This is one of our more intriguing home tours, although the backstory is not immediately apparent from the stunning photographs of Terri Winter and her family’s home in Northbridge, NSW.
Terri and her husband Bernd were not looking to purchase a house when this deceased estate home came onto the market. In fact, they had just sold their previous home, to invest in Terri’s business, top3 by design, and were planning to rent for a while.
However, the intrigue of this unique house got the better of them, they went to look, and instantly fell in love. Overlooking a huge overgrown garden, the property had previously belonged to surrealist painter James Gleeson, who configured the space to accommodate a studio – leaving an unconventional home layout. Terri highlights ‘it was such an odd house, because it is really really long and mostly only one room wide… like a big caterpillar on the top of the hill.’ Despite the awkward spatial flow, the couple registered to bid and ‘next thing we knew, we bought a house!’

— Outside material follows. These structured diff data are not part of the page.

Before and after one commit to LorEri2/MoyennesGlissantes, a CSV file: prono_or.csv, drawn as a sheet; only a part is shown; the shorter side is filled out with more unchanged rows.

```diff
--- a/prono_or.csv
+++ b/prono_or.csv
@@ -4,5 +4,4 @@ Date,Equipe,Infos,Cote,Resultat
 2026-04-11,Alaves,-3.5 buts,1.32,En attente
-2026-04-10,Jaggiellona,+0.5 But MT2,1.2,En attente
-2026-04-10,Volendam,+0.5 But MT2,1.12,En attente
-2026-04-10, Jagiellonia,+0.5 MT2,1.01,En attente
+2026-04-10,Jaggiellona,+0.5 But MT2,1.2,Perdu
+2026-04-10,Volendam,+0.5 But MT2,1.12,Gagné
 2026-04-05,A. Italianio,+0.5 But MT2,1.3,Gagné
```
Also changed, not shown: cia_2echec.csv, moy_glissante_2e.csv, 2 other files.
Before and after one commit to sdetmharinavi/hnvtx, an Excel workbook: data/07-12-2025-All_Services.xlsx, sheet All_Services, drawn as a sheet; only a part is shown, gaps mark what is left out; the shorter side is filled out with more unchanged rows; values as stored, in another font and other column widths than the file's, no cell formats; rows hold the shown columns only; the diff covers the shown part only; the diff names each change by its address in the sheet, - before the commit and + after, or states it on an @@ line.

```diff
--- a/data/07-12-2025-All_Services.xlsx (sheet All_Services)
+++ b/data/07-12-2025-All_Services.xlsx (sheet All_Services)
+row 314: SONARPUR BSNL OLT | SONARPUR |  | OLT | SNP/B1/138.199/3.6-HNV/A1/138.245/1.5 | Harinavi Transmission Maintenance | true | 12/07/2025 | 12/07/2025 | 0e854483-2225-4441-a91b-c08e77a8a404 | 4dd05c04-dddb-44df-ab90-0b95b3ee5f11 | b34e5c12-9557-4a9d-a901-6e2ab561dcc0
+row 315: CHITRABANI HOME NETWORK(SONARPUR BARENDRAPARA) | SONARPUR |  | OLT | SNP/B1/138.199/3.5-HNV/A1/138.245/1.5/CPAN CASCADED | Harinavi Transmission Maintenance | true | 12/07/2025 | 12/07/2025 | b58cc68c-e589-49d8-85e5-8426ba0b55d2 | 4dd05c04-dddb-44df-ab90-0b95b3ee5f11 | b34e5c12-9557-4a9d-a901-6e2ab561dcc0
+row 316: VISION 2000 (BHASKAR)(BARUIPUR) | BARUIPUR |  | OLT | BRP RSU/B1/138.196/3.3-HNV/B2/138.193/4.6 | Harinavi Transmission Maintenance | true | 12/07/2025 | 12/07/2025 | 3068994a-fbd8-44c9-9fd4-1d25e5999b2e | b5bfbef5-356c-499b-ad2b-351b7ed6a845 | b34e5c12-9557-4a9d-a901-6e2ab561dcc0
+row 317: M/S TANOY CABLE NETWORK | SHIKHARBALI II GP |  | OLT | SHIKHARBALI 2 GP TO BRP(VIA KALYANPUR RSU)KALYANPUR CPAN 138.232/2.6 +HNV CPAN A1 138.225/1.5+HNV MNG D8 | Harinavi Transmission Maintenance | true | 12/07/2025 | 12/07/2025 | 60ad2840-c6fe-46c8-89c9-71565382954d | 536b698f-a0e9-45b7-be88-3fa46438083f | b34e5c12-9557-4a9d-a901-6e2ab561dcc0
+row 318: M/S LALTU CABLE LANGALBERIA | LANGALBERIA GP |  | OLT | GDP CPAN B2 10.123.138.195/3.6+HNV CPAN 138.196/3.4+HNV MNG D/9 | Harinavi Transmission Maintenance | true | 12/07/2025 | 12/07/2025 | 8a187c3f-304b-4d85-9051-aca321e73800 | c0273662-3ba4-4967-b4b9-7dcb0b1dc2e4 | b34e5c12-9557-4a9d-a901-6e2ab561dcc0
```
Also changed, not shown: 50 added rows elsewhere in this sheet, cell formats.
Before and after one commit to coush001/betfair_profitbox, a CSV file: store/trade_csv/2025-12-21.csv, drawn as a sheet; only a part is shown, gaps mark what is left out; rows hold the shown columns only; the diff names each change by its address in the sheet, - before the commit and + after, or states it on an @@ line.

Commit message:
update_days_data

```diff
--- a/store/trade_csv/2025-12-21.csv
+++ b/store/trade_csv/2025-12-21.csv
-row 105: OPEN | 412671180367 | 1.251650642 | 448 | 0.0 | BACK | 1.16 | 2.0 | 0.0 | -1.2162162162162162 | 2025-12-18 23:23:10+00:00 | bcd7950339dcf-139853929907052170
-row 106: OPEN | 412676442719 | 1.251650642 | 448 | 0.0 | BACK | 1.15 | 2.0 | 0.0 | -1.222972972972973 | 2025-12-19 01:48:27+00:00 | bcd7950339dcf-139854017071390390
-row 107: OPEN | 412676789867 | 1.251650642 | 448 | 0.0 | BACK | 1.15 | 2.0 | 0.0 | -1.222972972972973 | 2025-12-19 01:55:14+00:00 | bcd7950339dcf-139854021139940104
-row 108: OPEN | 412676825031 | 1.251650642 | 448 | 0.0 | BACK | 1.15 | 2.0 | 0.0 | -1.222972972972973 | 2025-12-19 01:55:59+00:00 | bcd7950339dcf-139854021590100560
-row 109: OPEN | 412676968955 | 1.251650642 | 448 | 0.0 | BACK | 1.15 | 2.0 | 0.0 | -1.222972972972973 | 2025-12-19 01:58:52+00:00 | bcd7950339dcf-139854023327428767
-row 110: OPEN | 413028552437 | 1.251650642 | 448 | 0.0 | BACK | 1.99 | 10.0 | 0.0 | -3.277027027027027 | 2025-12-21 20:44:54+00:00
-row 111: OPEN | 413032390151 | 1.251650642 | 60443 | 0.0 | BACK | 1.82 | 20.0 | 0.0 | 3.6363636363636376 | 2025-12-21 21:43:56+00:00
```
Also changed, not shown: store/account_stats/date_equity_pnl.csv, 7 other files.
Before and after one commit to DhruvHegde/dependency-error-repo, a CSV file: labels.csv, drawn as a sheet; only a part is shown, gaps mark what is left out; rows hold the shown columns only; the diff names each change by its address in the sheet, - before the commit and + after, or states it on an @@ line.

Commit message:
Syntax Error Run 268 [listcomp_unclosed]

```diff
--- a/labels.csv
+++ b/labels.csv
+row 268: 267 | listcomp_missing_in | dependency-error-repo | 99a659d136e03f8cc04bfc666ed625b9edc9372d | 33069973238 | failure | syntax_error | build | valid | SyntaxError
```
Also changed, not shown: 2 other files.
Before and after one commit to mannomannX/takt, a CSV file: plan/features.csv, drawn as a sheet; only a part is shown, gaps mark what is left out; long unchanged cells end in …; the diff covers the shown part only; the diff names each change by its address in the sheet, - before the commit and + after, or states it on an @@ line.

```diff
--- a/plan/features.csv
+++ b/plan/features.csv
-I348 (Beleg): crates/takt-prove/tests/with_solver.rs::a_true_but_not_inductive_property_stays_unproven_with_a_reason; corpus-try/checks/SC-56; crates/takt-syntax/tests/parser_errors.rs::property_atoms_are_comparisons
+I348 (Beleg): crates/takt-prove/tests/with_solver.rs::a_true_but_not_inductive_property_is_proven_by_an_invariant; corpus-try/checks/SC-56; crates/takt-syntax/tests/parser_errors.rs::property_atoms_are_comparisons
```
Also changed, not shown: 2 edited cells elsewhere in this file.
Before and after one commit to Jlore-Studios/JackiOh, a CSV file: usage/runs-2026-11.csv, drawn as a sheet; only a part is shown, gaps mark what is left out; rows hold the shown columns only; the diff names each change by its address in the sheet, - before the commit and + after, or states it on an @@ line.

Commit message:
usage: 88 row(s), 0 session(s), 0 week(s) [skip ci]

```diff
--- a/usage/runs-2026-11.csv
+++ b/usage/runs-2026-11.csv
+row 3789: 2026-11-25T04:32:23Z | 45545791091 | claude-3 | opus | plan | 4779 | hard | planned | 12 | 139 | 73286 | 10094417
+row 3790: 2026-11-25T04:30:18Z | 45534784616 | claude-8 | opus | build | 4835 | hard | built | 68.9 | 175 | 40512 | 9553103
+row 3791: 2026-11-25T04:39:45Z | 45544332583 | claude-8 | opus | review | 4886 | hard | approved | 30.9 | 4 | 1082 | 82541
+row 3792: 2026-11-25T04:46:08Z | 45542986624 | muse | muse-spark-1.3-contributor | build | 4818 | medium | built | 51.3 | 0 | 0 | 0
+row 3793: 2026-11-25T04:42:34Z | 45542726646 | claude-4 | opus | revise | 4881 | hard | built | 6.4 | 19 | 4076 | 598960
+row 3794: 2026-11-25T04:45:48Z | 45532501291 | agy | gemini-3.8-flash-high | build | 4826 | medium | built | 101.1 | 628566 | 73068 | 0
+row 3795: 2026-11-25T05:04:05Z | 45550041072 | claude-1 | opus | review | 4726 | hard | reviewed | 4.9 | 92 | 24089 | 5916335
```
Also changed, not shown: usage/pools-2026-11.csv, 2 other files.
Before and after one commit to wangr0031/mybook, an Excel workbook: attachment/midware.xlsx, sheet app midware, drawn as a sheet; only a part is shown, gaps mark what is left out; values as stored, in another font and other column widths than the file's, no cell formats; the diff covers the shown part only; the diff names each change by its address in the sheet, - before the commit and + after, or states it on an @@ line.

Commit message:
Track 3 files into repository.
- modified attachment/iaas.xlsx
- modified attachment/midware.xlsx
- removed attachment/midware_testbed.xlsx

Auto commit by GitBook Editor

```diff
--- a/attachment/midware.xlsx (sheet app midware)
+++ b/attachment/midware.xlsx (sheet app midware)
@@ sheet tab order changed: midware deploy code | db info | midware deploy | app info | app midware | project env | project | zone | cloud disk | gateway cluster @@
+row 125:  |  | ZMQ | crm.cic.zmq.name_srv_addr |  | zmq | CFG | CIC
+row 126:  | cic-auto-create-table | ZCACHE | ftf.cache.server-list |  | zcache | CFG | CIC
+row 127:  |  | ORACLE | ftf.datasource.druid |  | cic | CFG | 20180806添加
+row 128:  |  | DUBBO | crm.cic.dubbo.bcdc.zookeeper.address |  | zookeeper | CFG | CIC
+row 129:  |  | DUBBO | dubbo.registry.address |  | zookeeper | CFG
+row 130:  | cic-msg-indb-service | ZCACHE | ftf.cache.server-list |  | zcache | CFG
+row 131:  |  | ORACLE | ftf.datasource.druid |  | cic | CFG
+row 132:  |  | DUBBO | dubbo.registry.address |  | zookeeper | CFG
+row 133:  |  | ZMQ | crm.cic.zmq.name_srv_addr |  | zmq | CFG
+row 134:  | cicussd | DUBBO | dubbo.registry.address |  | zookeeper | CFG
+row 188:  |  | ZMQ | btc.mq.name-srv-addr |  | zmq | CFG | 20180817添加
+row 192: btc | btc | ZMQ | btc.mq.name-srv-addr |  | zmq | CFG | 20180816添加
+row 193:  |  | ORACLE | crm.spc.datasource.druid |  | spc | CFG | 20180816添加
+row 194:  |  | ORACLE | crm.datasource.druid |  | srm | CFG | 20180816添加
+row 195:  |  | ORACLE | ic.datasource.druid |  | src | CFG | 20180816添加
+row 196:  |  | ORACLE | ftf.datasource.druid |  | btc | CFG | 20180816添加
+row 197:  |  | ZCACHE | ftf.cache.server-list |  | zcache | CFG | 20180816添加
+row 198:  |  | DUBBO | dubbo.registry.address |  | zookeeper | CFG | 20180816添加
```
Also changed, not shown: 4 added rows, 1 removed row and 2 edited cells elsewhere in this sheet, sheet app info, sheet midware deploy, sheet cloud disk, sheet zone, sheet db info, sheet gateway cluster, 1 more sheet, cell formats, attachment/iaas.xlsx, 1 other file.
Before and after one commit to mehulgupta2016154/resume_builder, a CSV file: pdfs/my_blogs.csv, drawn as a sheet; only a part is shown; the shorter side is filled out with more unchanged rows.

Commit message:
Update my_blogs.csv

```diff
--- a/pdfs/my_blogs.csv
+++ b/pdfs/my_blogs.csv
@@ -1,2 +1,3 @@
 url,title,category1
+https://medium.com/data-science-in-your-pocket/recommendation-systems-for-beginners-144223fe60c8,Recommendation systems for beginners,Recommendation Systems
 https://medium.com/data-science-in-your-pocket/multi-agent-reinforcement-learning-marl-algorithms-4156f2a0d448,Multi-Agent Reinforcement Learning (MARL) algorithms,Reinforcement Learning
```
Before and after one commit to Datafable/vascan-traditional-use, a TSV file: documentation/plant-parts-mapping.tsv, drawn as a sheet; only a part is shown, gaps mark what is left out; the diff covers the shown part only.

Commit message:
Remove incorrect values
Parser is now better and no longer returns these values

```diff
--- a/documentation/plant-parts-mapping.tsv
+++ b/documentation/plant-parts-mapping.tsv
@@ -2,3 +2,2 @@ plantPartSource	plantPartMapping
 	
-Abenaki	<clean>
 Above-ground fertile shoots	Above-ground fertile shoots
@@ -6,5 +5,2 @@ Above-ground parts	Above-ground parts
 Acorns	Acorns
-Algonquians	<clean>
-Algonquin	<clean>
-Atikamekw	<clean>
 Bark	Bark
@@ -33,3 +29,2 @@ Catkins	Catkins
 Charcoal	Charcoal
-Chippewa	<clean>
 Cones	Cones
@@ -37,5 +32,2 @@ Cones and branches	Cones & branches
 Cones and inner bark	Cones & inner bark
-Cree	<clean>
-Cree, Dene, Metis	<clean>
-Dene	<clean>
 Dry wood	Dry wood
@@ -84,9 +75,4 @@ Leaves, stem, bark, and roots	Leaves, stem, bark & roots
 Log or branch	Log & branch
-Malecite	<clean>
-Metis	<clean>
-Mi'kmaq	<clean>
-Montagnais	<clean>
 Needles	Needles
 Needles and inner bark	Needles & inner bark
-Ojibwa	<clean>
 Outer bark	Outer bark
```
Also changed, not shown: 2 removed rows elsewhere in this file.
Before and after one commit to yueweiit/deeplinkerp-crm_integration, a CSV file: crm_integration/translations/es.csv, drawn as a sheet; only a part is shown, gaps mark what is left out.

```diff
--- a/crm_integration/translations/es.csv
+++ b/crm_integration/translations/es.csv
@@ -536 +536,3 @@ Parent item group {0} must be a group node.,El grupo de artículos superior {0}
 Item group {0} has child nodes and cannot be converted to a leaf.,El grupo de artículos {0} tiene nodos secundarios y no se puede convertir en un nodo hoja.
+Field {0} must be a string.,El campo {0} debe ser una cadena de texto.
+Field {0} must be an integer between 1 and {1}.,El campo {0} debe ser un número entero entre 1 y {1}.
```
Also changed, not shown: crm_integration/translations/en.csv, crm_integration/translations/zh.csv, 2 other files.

Before they moved in, Terri injected a moment of luxury by secretly plumbing in a wooden bath as surprise for her husband Bernd. She explains ‘we had nothing in this rundown old house except a beautiful bath and 3 Kartell lights we wired in the living room!’
It took several months before the family were able to move into the house, as all of the carpets needs to be pulled up, sooty walls repainted, and rotting timber verandah railings replaced with glass. The 50’s blue kitchen was also replaced with Ikea base cabinetry, and a custom steel benchtop by cabinetmaker Dave Reddy.
The renovated house, now lovingly named ‘The Gleeson’ after its original owner, is now filled with beloved treasures, and carefully selected designer details. Terri explains ‘I think a home is like a tapestry of your life, all the pieces weave together to form a story of your journey. It is never finished.’ She admits that despite building a business based on the concept of a minimal, curated selection, and while she ‘loves the idea of being a minimalist… I just never will be!’